(Stored data entries)
■ ■ ■ ■ ■
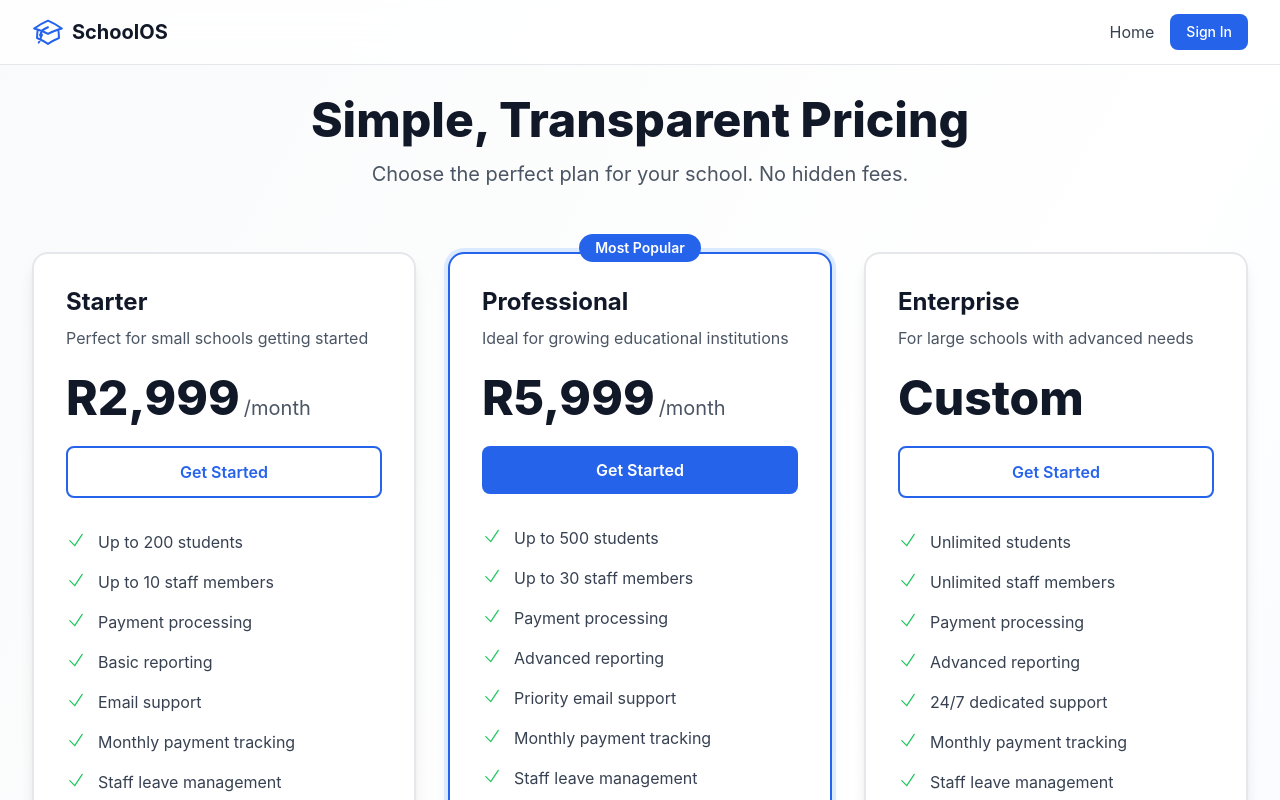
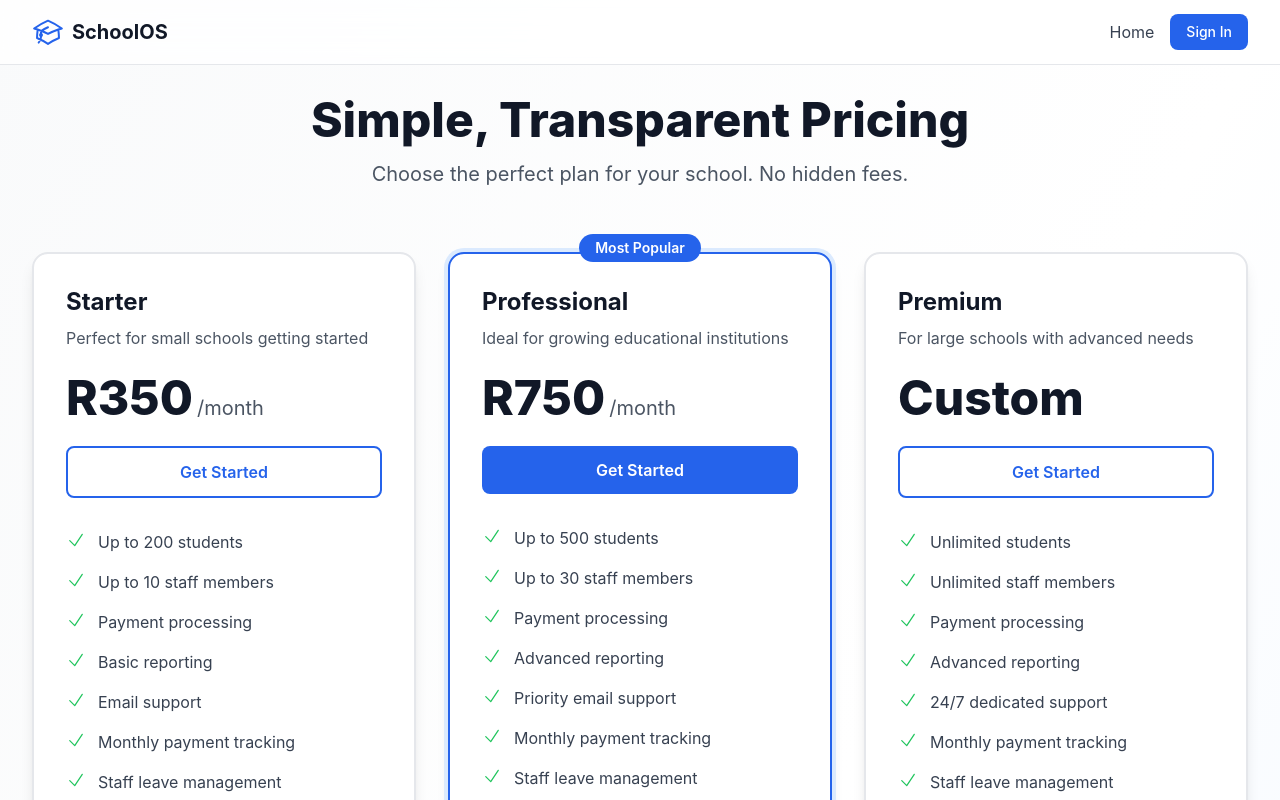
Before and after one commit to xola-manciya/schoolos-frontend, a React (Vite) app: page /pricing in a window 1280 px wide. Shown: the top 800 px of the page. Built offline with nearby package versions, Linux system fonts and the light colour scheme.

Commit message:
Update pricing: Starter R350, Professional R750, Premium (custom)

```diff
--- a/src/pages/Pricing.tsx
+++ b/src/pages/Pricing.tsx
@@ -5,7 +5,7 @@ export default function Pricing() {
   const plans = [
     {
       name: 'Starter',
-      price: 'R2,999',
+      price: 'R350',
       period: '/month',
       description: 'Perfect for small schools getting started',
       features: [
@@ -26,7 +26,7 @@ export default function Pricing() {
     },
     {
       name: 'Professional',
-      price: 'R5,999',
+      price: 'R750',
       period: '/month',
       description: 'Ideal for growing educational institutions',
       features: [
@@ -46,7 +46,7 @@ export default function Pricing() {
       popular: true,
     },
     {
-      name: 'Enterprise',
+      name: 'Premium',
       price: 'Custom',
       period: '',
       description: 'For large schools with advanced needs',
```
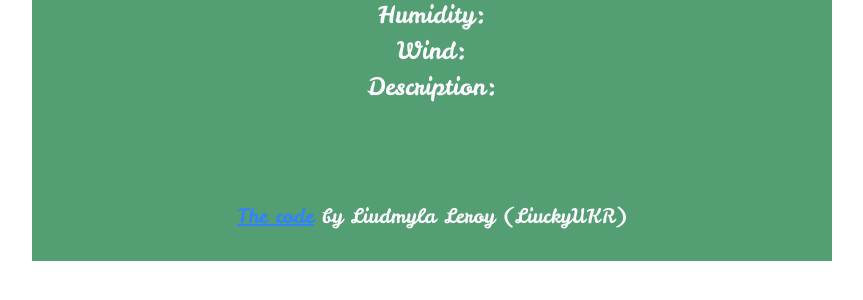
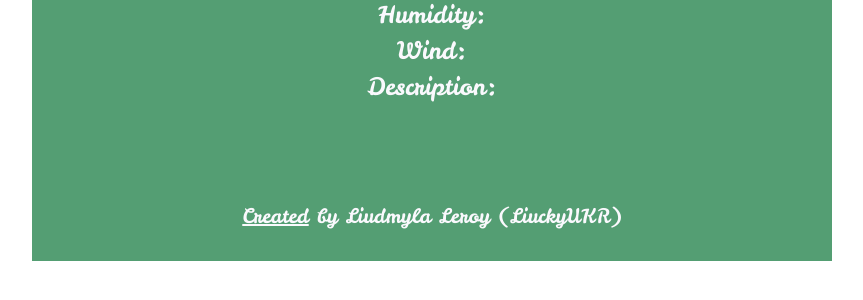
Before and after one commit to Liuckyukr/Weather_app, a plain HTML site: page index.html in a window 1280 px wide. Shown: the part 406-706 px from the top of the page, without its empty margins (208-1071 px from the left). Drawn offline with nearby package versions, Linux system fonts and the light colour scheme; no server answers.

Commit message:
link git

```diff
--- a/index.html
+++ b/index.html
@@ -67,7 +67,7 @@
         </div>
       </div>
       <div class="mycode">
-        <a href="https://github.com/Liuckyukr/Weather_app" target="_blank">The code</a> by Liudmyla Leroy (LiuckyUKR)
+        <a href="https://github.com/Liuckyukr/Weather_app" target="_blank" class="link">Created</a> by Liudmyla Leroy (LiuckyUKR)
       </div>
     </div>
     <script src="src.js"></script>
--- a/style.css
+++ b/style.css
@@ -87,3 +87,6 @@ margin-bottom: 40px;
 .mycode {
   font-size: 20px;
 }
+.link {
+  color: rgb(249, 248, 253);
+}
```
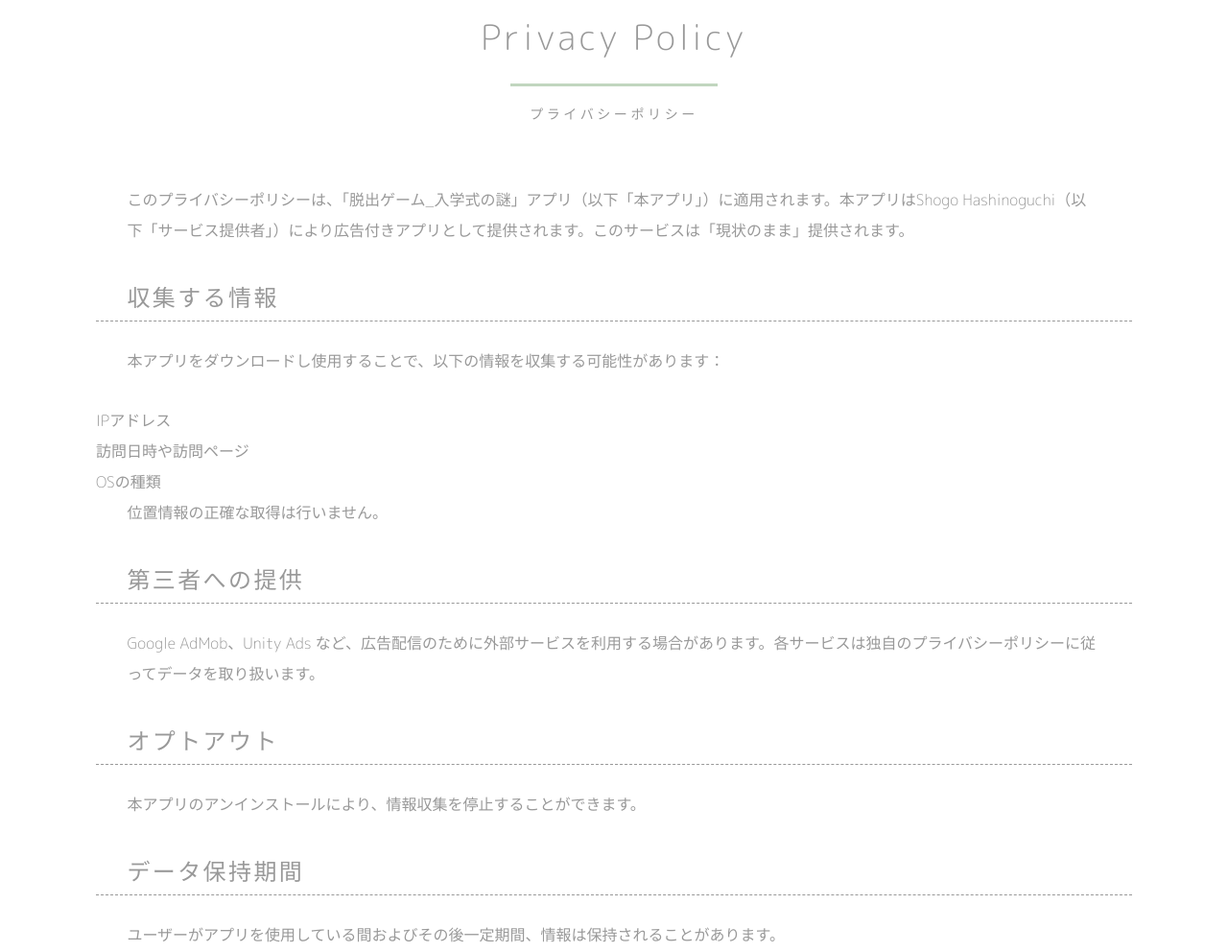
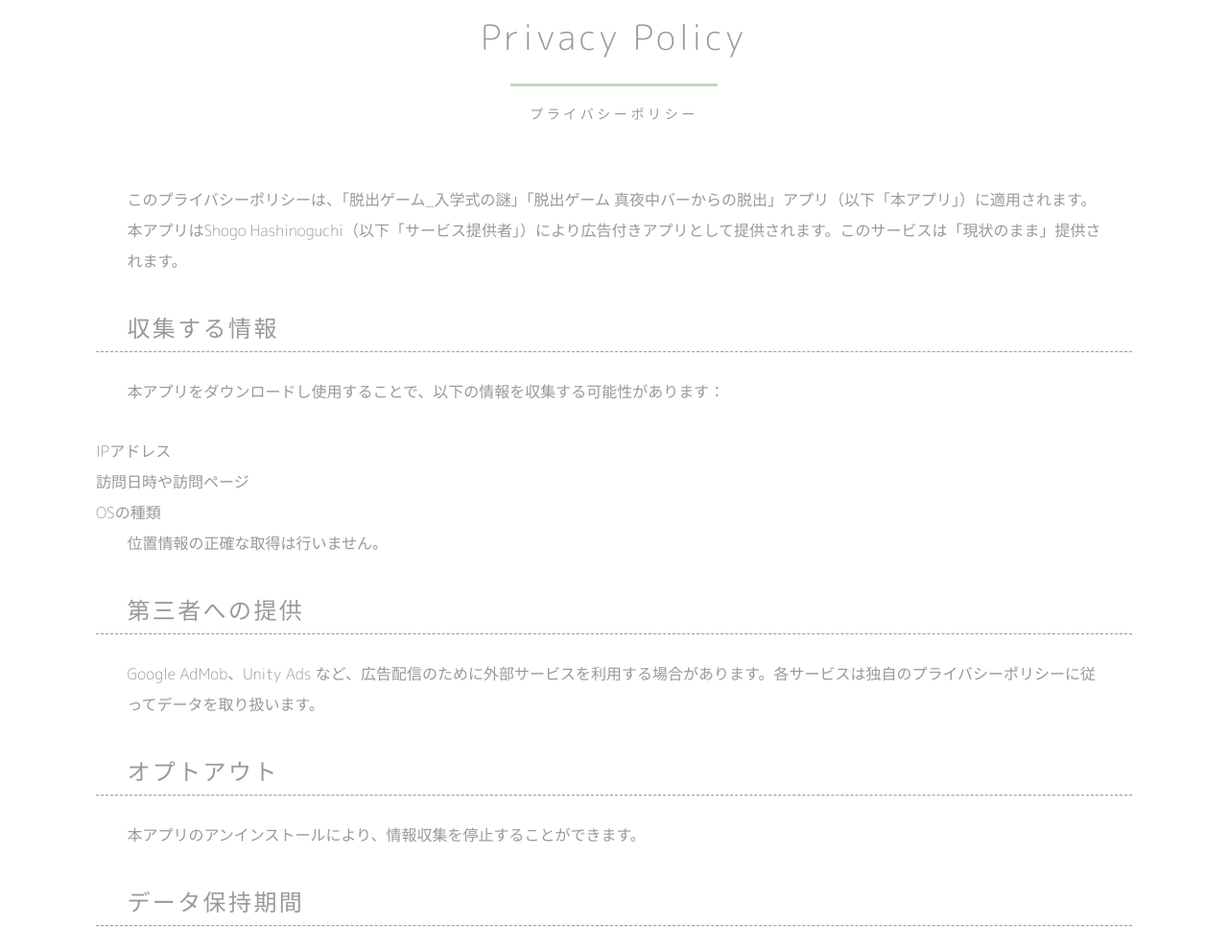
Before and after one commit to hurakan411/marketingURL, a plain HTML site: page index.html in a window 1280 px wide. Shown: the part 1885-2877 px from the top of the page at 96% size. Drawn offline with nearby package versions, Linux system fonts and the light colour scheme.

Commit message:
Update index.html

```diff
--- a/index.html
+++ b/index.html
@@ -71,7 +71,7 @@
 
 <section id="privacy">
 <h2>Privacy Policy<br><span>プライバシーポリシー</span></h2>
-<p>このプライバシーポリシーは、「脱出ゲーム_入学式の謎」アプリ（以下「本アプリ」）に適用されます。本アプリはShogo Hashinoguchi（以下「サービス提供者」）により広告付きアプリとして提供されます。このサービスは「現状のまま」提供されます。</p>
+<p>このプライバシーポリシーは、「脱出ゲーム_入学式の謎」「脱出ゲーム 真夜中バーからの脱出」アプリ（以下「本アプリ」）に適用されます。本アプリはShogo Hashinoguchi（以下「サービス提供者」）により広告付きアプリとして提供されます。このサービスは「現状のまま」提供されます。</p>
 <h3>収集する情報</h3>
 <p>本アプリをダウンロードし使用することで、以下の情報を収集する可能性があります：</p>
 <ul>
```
■ ■ ■ ■ ■
## Exercise details
Every line above should be copied exactly, apart from any pictures.

## Exercise response
Before and after one commit to xola-manciya/schoolos-frontend, a React (Vite) app: page /pricing in a window 1280 px wide. Shown: the top 800 px of the page. Built offline with nearby package versions, Linux system fonts and the light colour scheme.

Commit message:
Update pricing: Starter R350, Professional R750, Premium (custom)

```diff
--- a/src/pages/Pricing.tsx
+++ b/src/pages/Pricing.tsx
@@ -5,7 +5,7 @@ export default function Pricing() {
   const plans = [
     {
       name: 'Starter',
-      price: 'R2,999',
+      price: 'R350',
       period: '/month',
       description: 'Perfect for small schools getting started',
       features: [
@@ -26,7 +26,7 @@ export default function Pricing() {
     },
     {
       name: 'Professional',
-      price: 'R5,999',
+      price: 'R750',
       period: '/month',
       description: 'Ideal for growing educational institutions',
       features: [
@@ -46,7 +46,7 @@ export default function Pricing() {
       popular: true,
     },
     {
-      name: 'Enterprise',
+      name: 'Premium',
       price: 'Custom',
       period: '',
       description: 'For large schools with advanced needs',
```
Before and after one commit to Liuckyukr/Weather_app, a plain HTML site: page index.html in a window 1280 px wide. Shown: the part 406-706 px from the top of the page, without its empty margins (208-1071 px from the left). Drawn offline with nearby package versions, Linux system fonts and the light colour scheme; no server answers.

Commit message:
link git

```diff
--- a/index.html
+++ b/index.html
@@ -67,7 +67,7 @@
         </div>
       </div>
       <div class="mycode">
-        <a href="https://github.com/Liuckyukr/Weather_app" target="_blank">The code</a> by Liudmyla Leroy (LiuckyUKR)
+        <a href="https://github.com/Liuckyukr/Weather_app" target="_blank" class="link">Created</a> by Liudmyla Leroy (LiuckyUKR)
       </div>
     </div>
     <script src="src.js"></script>
--- a/style.css
+++ b/style.css
@@ -87,3 +87,6 @@ margin-bottom: 40px;
 .mycode {
   font-size: 20px;
 }
+.link {
+  color: rgb(249, 248, 253);
+}
```
Before and after one commit to hurakan411/marketingURL, a plain HTML site: page index.html in a window 1280 px wide. Shown: the part 1885-2877 px from the top of the page at 96% size. Drawn offline with nearby package versions, Linux system fonts and the light colour scheme.

Commit message:
Update index.html

```diff
--- a/index.html
+++ b/index.html
@@ -71,7 +71,7 @@
 
 <section id="privacy">
 <h2>Privacy Policy<br><span>プライバシーポリシー</span></h2>
-<p>このプライバシーポリシーは、「脱出ゲーム_入学式の謎」アプリ（以下「本アプリ」）に適用されます。本アプリはShogo Hashinoguchi（以下「サービス提供者」）により広告付きアプリとして提供されます。このサービスは「現状のまま」提供されます。</p>
+<p>このプライバシーポリシーは、「脱出ゲーム_入学式の謎」「脱出ゲーム 真夜中バーからの脱出」アプリ（以下「本アプリ」）に適用されます。本アプリはShogo Hashinoguchi（以下「サービス提供者」）により広告付きアプリとして提供されます。このサービスは「現状のまま」提供されます。</p>
 <h3>収集する情報</h3>
 <p>本アプリをダウンロードし使用することで、以下の情報を収集する可能性があります：</p>
 <ul>
```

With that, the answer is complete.